Years ago, Cassie wanted to perform in "Annie" and talked her dad into auditioning for a part.
"I fell in love with community theater," Clack said, "not necessarily for myself, but for the total involvement it has given me with my family."
"It also pulls different communities together," Cassie said. "We have actors from Grayson, Snellville, Lawrenceville, Lilburn, Decatur and Loganville."
The theater has made a real production of the corner unit of the Big Lots shopping center in Snellville. Debbie Hughes, a music teacher, provided patrons a dramatic entry in the lobby with faux painted marble on castoff cabinetry from a wallpaper store that had gone out of business.
"We make whatever we can out of whatever we can get," Clack said.
Imagination can go a long way toward creating a theater, but insufficient funds can cause the final curtain to come down.
However, imagination can also work wonders with fundraising. New London Theatre President Kirk Buis listed many ways financial supporters have gotten into the act, including a generous grant from the Grassroots Council for the Arts.
"Local businesses have helped out by placing ads in their programs. Barnes & Noble offered coupons to their customers and gave a percentage of the sales to us. They were very generous," Buis said.
Kathi Mardis, publicist for the theater, praises merchants in the shopping center.
"Restaurant owners bring free snacks for the cast and have provided free refreshments for the performances. Some donate paper products and disposable items. They're all so supportive," she said.
"Summit Chase Country Club raised a lot of money for us when we performed Steel Magnolias at their clubhouse," Buis said. "With enough notice, we could work a show anywhere."
"We realize this was a financial risk, but we believe the community will support us," said Mardis, whose imagination knows no bounds.
On May 10, New London Theatre will sponsor an event that is the first of its kind in America. CharmaineJoan Hemmings will conduct a Speech and Elocution Festival, a century-old event that originated in her native Jamaica. This festival for youth participants encourages ethics in society and world peace. The competition will include original opinion pieces and classics from all cultures. The community can support these young participants by contributing prizes.
And for those who prefer to support the theater by playing a more passive part, there are plenty of those in the seats Clack bolted to the floor. For the new theater's grand opening, New London Theatre is performing "Godspell" through the end of February. For more information on future plays or how you can get play a supporting role, visit newlondon.homstead.com.
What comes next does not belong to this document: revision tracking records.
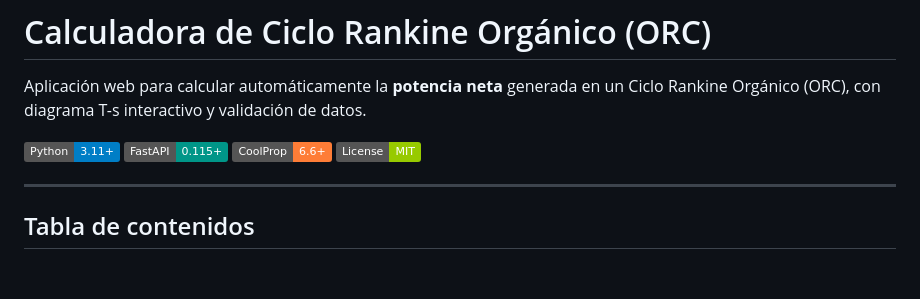
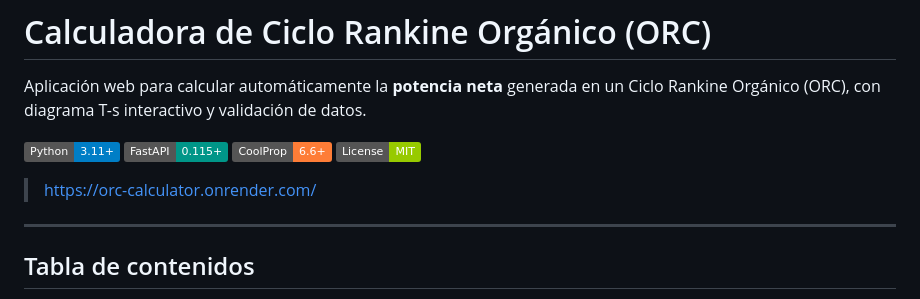
Before and after one commit to CarLos4475/Calculadora-ORC, a Markdown page: README.md, the part around the change. GitHub-like rendering; badges without logos; blank space fills up the shorter version.

Commit message:
Update README.md with project links and badges

```diff
--- a/README.md
+++ b/README.md
@@ -6,6 +6,8 @@ Aplicación web para calcular automáticamente la **potencia neta** generada en
 ![FastAPI](https://img.shields.io/badge/FastAPI-0.115+-009688?logo=fastapi)
 ![CoolProp](https://img.shields.io/badge/CoolProp-6.6+-orange)
 ![License](https://img.shields.io/badge/License-MIT-green)
+
+> https://orc-calculator.onrender.com/
 
 ---
 
```
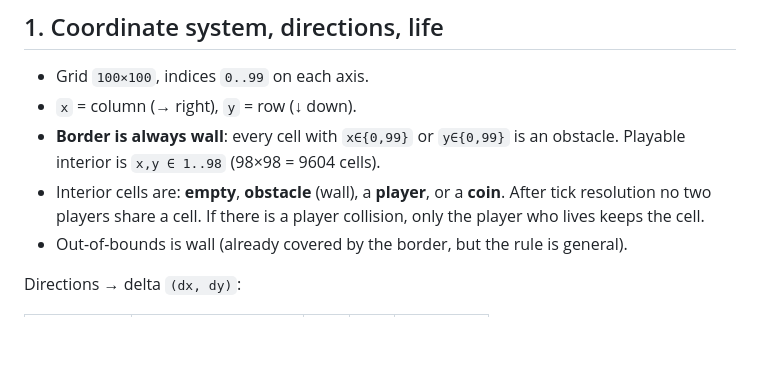
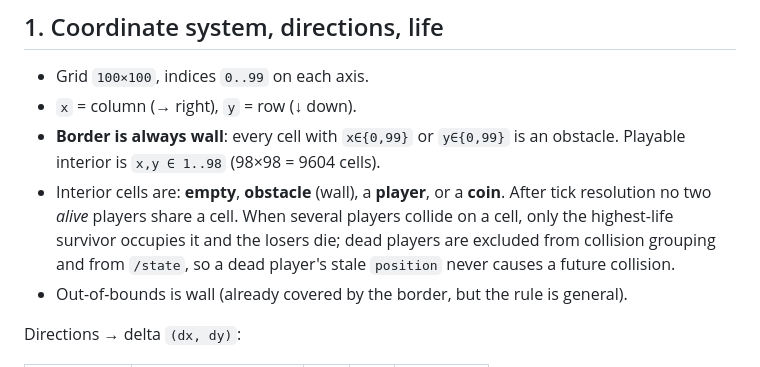
Before and after one commit to fcladera/maze-hunt-game, a Markdown page: SERVER.md, the part around the change. Drawn GitHub-style; blank space fills up the shorter version.

Commit message:
Finalish specs

```diff
--- a/SERVER.md
+++ b/SERVER.md
@@ -17,8 +17,11 @@ Collisions are decided by **life** (higher survives), where
 - **Border is always wall**: every cell with `x∈{0,99}` or `y∈{0,99}` is an
   obstacle. Playable interior is `x,y ∈ 1..98` (98×98 = 9604 cells).
 - Interior cells are: **empty**, **obstacle** (wall), a **player**, or a
-  **coin**. After tick resolution no two players share a cell. If there is a
-player collision, only the player who lives keeps the cell.
+  **coin**. After tick resolution no two *alive* players share a cell. When
+  several players collide on a cell, only the highest-life survivor occupies it
+  and the losers die; dead players are excluded from collision grouping
+  and from `/state`, so a dead player's stale `position` never causes a future
+  collision.
 - Out-of-bounds is wall (already covered by the border, but the rule is
   general).
 
```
Susan Larson is a Lilburn resident. E-mail her at firstname.lastname@example.org.